A successful transition is an individual responsibility that requires understanding, planning, and deliberate execution – something familiar to everyone who has worn the uniform. The VET Roadmap will help transitioning service members and veterans take that ownership and responsibility. (Ownership + Responsibility *lead to* Veteran Success)
One Roadmap Fits All?
Of course, there is no one-size-fits-all approach to transition from military service to civilian life. Yet the process for getting there – the “roadmap” for transitioning to a meaningful civilian career – is remarkably similar across rank, background, and level of experience. The VET Roadmap outlines the essential phases to assist a transitioning service member or veteran as he/she prepares for employment in the civilian sector, locates a potential employer, secures an offer for meaningful employment, and successfully transitions into the civilian workforce.
The VET Roadmap
Phase 1 – Prepare
As a veteran, you are entitled to an array of benefits, services, and resources to foster a successful transition and civilian career. Benefits discovery should be a continuous process as circumstances and plans change. Putting effort into this at the beginning is crucial to long-term veteran success.
You must assess, understand, and articulate the value you bring to a prospective employer.

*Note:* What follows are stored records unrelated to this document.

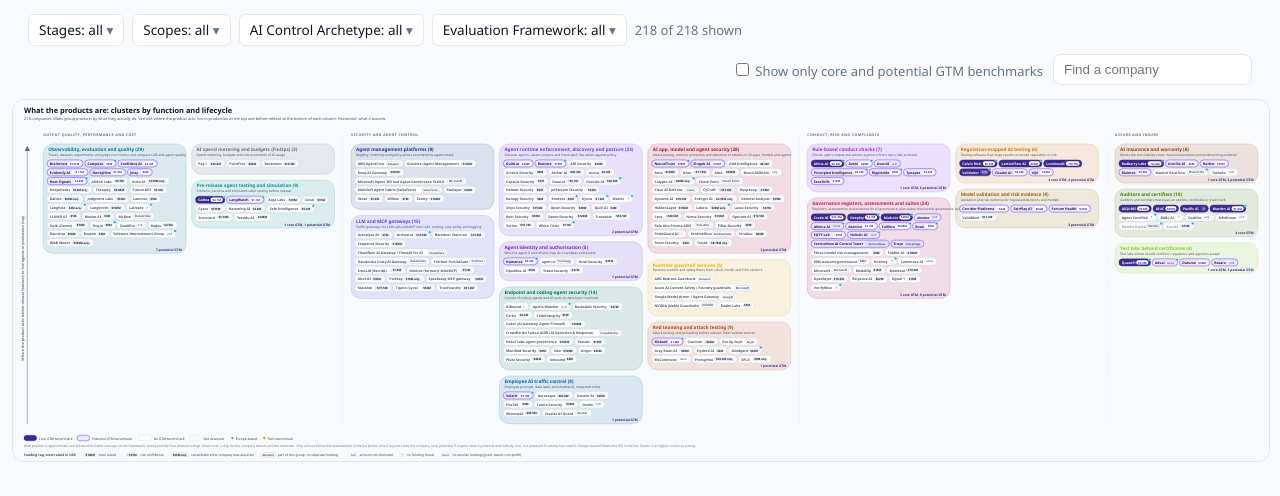
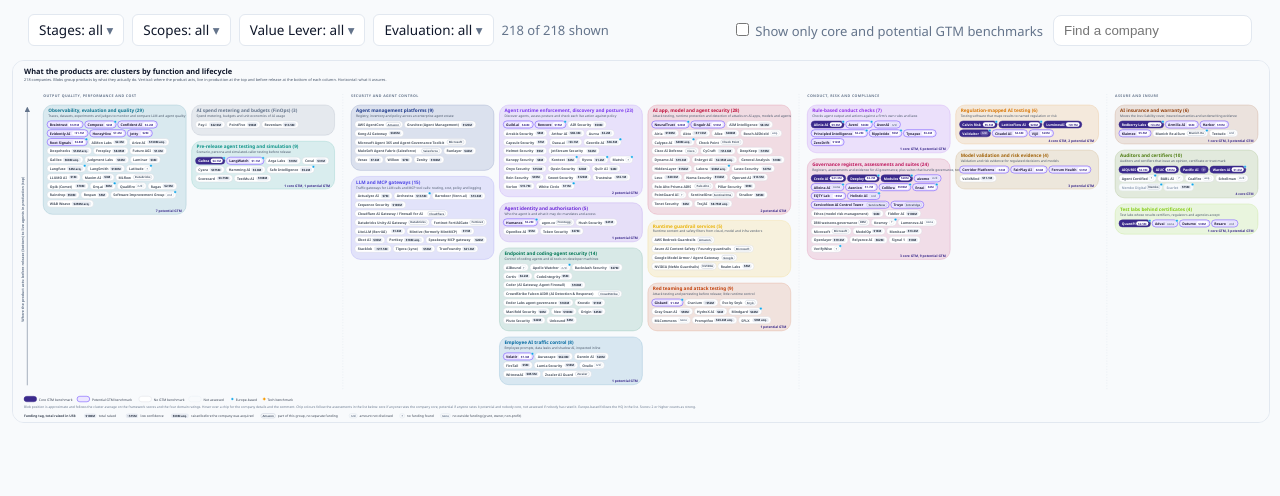
Before and after one commit to davids-agentic-git/evals-market-view, a plain HTML site: page assets/market-maps.html in a window 1280 px wide. Drawn offline with Linux system fonts and the light colour scheme.

Commit message:
Map filters: rename to Value Lever and Evaluation
Same names as the filters of the list below.

Co-Authored-By: Claude Sonnet 5.5 <noreply@anthropic.com>

```diff
--- a/assets/market-maps.html
+++ b/assets/market-maps.html
@@ -1561,9 +1561,9 @@ var LISTS={
  stg:{name:'Stages',attr:'stage',opts:[['Mature','Mature'],['Established Growth','Established Growth'],['Well-funded Early Stage','Well-funded Early Stage'],['Small','Small'],['Open source and/or non-profit','Open source and/or non-profit'],['Other','Other']]},
  scp:{name:'Scopes',attr:'scope',opts:[['horizontal','Horizontal only'],['regulated','Horizontal, regulated focus'],['specialized','Specialized']]}};
 var DIMS={
- vl:{name:'AI Control Archetype',dims:[['g','Govern','vg'],['t','Test','vt'],['o','Observe and prove','vo'],['c','Control and enforce','vc'],['a','Assure and insure','va']],
+ vl:{name:'Value Lever',dims:[['g','Govern','vg'],['t','Test','vt'],['o','Observe and prove','vo'],['c','Control and enforce','vc'],['a','Assure and insure','va']],
   vals:[['0','0','0 None','0'],['1','1','1 Supporting','1'],['2','2','2 Main part','2'],['3','3','3 Main part and leading','3']]},
- ev:{name:'Evaluation Framework',dims:[['q','Output quality','quality'],['k','Cost and performance','cost'],['s','Security','security'],['m','Behavior and compliance','compliance']],
+ ev:{name:'Evaluation',dims:[['q','Output quality','quality'],['k','Cost and performance','cost'],['s','Security','security'],['m','Behavior and compliance','compliance']],
   vals:[['yes','✅ yes','yes','yes'],['partly','🟡 partly','partly','partly'],['no','❌ no','no','no']]}};
 function closeMS(){document.querySelectorAll('.msp').forEach(function(p){p.hidden=true})}
 function place(b,p){var r=b.getBoundingClientRect();p.style.top=r.bottom+4+'px';p.hidden=false;p.style.left=Math.max(8,Math.min(r.left,innerWidth-p.offsetWidth-8))+'px'}
```
Also changed, not shown: market-map.html (+1 -1 lines), 1 other file.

You possess training, education, experience, certification, licensure, and “valued” skills that civilian employers need, but do not necessarily understand. Skills assessment helps detail an extensive list of the competencies, education, training, certification, licensure, and experience while on active duty, in previous employment, or while conducting volunteer work.
Much like any military mission, the transition process requires a tremendous amount of planning, preparation, and time for execution. Your strategic plan should take into account variables such as acquired skills, career ambitions, level of education, formal training, required additional credentials or training to meet career goals, family planning, health and wellness, geography restrictions, benefits, and personal priorities.
Phase 2 – Transition
You must develop a clear statement of the tangible results an employer would receive from hiring you.
MARKETING AND NETWORKING
Marketing and networking help you improve your image and reputation to advance your career opportunities. Marketing conveys your personal brand and value proposition to prospective employers through your resume, elevator pitch and interview skills.
“Targeting” is the process of finding, negotiating, and accepting a meaningful and financially viable employment opportunity. Initiating a “targeting cycle” allows you to find and evaluate job opportunities and decide on which to accept.
Phase 3 – Lead
Just as you learned the customs, culture, and languages where you deployed in order to accomplish your military missions, you must learn the same about your new place of employment in order to succeed. You should never assume that a new organization understands the military. Just as you expect the organization to learn about you, your background, and the military mindset, you should learn about the organization’s unique work culture, languages, processes, systems, and customs.
Many large companies have veteran affinity or network groups and are a great place to start connecting or find a mentor. If a company does not have such a group, a veteran, someone who has a special affinity toward veterans (e.g. someone whose parent was a veteran or whose sibling is in the military), or tenured personnel can provide valuable guidance and can often serve as your champion within a company. Teach, train, and educate your civilian colleagues about military service and culture to help bridge the civilian-military divide in your organization.
LEAD AND SUCCEED
The same core values, principles, and leadership techniques that made you successful in the military will apply as a civilian. However, legal and formal authorities will likely be different. A different environment and culture may necessitate a shift from authoritative to influence-based leadership styles. These include leveraging skills such as communication, the ability to motivate others, and adaption of one’s management style to apply to an individual’s job position.
Is This The Path For You?
(Featured Image Courtesy DVIDS.)